Until sixteen months ago Sarah
Kane had entered my consciousness exactly twice. Once when her first play,
Blasted, was performed in London in 1995. I remember reading in the Guardian
that it was very controversial. The Daily Mail, with its characteristic
appreciation of challenging art, called it a “disgusting feast of filth.” As far
as I can recall, the next time I read about Sarah Kane was a report of her
death, aged 28, in 1999. She committed suicide in hospital, where she was being
treated following a previous attempt days earlier.
Cut to me in Edinburgh in August
2003. Out of all the plays in the Fringe programme, my friend had chosen Kane’s
Cleansed as a promising example of modern theatre and we duly took our
seats in a typically claustrophobic Fringe venue. I can still remember walking
out into the Edinburgh sun an hour later feeling drained and shocked by the
ferocity of the language and performance. However, it was my first acquaintance
with Kane’s work, which I have come to regard as some of the most exceptional
theatre I have ever seen.
These plays are not easy viewing.
In his introduction to Kane’s complete plays (Methuen, 2001) David Greig calls
Cleansed “a punishing theatrical experience.” She dealt with themes of
love, abuse and pain, and crucially the fragmentation of the self. The language
is frequently sparse and bluntly honest, although sometimes laced with a bitter
humour. By turns poetic, raging, passionate and despairing, I find the writing
From the outset Kane challenged
the audience’s expectations and the traditions of British theatre. Blasted,
misunderstood and giving her the kind of notoriety she never sought, begins
innocently enough with a couple in a hotel room in Leeds. Yet into this setting
a soldier is introduced and by scene three we learn that the hotel has been hit
by a mortar bomb. The characters face devastation as Kane draws a parallel
between violence in a relationship and the violence of war.
Over the course of her five plays
Kane gradually dismantled our notions of what a play looks like and in her
earlier work presented directors and actors with the daunting task of turning
her stark, violent imagery into theatre. This is particularly true of
Cleansed where the characters are submitted to unbearable torments to test
the endurance and essence of love.
By her last two plays Kane had
begun to dispense with any conventional narrative. In Crave the
characters are simply listed as C, M, B and A. There are no stage directions. We
see four people but are we really listening to different fragments of one life?
The effect of the characters speaking to and across each other is almost
hypnotic as we try to piece together a sense of what is being described.

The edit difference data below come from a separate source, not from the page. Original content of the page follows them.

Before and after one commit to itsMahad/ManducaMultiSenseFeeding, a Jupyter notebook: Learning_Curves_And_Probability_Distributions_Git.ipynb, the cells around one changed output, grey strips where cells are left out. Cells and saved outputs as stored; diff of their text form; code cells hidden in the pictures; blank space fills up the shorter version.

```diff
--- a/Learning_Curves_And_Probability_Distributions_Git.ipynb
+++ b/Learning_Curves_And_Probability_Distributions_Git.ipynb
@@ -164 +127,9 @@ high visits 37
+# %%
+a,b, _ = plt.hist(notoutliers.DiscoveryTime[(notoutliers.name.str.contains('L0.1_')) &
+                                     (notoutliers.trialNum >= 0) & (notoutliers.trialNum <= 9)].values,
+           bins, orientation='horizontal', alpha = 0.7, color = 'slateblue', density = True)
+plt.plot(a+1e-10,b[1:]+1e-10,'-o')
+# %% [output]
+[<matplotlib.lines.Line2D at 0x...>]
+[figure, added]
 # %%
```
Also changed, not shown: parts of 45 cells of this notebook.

Confusing yet beguiling, like all Kane’s work it repays rereading and indeed
re-watching if you are lucky enough to live near a theatre which will put on
more provocative material.

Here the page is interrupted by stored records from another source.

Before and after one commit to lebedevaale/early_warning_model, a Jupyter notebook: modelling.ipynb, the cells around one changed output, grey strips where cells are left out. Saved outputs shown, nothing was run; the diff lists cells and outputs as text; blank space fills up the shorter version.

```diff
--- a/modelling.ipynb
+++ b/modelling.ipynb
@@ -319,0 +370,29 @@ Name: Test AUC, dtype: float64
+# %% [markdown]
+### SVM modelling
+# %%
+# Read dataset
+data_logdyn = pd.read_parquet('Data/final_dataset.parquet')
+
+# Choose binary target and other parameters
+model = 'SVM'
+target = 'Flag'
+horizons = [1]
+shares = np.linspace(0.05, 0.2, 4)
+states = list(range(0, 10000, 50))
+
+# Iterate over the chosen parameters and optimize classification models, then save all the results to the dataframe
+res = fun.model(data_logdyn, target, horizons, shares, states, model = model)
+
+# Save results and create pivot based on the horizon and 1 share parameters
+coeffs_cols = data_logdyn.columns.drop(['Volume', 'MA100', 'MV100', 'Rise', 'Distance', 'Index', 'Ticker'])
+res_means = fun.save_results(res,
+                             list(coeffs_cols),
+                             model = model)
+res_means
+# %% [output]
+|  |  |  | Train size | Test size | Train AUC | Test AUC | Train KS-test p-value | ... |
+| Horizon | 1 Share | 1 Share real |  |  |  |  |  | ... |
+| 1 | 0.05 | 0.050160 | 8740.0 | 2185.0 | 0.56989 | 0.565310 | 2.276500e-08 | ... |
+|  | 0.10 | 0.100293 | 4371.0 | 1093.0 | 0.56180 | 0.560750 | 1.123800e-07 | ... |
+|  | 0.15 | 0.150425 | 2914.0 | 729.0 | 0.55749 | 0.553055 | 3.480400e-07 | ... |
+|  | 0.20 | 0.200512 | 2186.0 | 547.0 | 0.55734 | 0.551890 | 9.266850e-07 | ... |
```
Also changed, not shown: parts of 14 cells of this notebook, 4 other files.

Kane’s final play, 4.48
Psychosis, is to my mind her finest achievement. It takes her
experimentation with form to its logical conclusion. Narrative is redundant and
the number and gender of actors required are not prescribed. In its first
performance, which was posthumous, it had three actors; when I saw it in
Edinburgh in 2003 there were five. The four female voices, overlapping,
intercutting, brought out the lyrical beauty of the “bewildered fragments” laid
before us. Yet this play examines the bleakest corners of our lives. Its subject
is a suicidal mind, 4.48am being symbolically the darkest moment before dawn and
reportedly when most suicides take place.
The play is a series of
monologues, some written more in the form of a poem, and snatches of
conversation which could be with a doctor. Kane explores anger and frustration
with treatments for depression, whether drugs or therapy:
“– It’s not your fault, that’s
all I ever hear, it’s not your fault, it’s an illness, it’s not your fault, I
know it’s not my fault. You’ve told me that so often I’m beginning to think it
is my fault.”
Shot through with a laconic wit,
some passages are nevertheless intense in their evocation of loss and pain:
“Sometimes I turn around and
catch the smell of you and I cannot go on I cannot fucking go on without
expressing this terrible so fucking awful physical aching fucking longing I
have for you. And I cannot believe that I can feel this for you and you feel
nothing. Do you feel nothing?”
Bereft of love and in love with a
person who doesn’t exist; sick of life, made sick by life; resigned to death but
having no desire for death, claiming at one point to have been dead a long time,
the voice of the play is mesmerising and haunting. To what extent these are
Sarah Kane’s own experiences we cannot know. Having only the slightest insight
into her life I have no intention of making simplistic judgements.
Kane’s work stands as a bold and
exhilarating challenge to audiences and actors alike. Sometimes as brutal as
life and sometimes as beautiful as life, her writing leads us through some
desolate places but we are the better for it. I’m not sure why. Perhaps it is
the shared recognition of the inescapable pain of living that gives us some kind
of fitful catharsis and peace.